[DIRECTIONS FOR THIS TASK] Every line in the data below that has the word "wide" should be returned.
━━━━━━━━━━━━━━━━
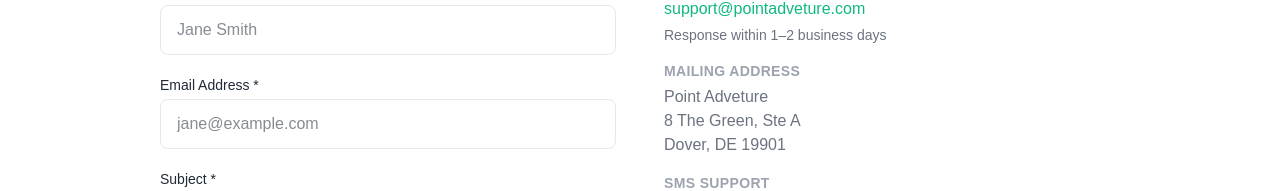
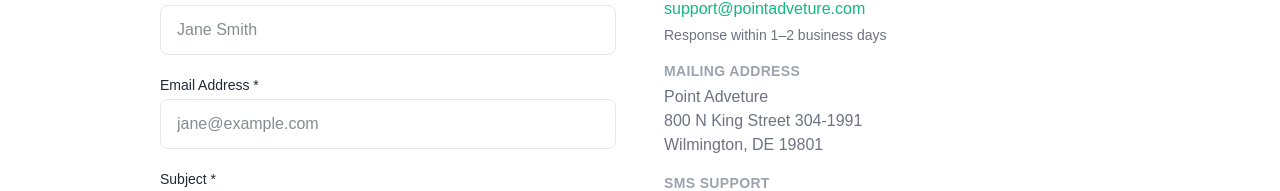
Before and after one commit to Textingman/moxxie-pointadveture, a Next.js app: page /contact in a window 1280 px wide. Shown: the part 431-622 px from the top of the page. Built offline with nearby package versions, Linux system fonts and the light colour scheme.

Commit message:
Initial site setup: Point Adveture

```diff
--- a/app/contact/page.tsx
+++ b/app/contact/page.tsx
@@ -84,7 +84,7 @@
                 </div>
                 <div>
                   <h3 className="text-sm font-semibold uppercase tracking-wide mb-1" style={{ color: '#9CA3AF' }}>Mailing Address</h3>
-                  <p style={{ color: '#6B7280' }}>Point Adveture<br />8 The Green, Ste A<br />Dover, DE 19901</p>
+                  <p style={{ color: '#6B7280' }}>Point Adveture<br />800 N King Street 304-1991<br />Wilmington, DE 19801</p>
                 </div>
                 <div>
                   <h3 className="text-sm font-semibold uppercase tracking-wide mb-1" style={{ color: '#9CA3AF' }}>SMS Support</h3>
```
━━━━━━━━━━━━━━━━
[REPLY TO THE EXERCISE]
Before and after one commit to Textingman/moxxie-pointadveture, a Next.js app: page /contact in a window 1280 px wide. Shown: the part 431-622 px from the top of the page. Built offline with nearby package versions, Linux system fonts and the light colour scheme.
                   <h3 className="text-sm font-semibold uppercase tracking-wide mb-1" style={{ color: '#9CA3AF' }}>Mailing Address</h3>
                   <h3 className="text-sm font-semibold uppercase tracking-wide mb-1" style={{ color: '#9CA3AF' }}>SMS Support</h3>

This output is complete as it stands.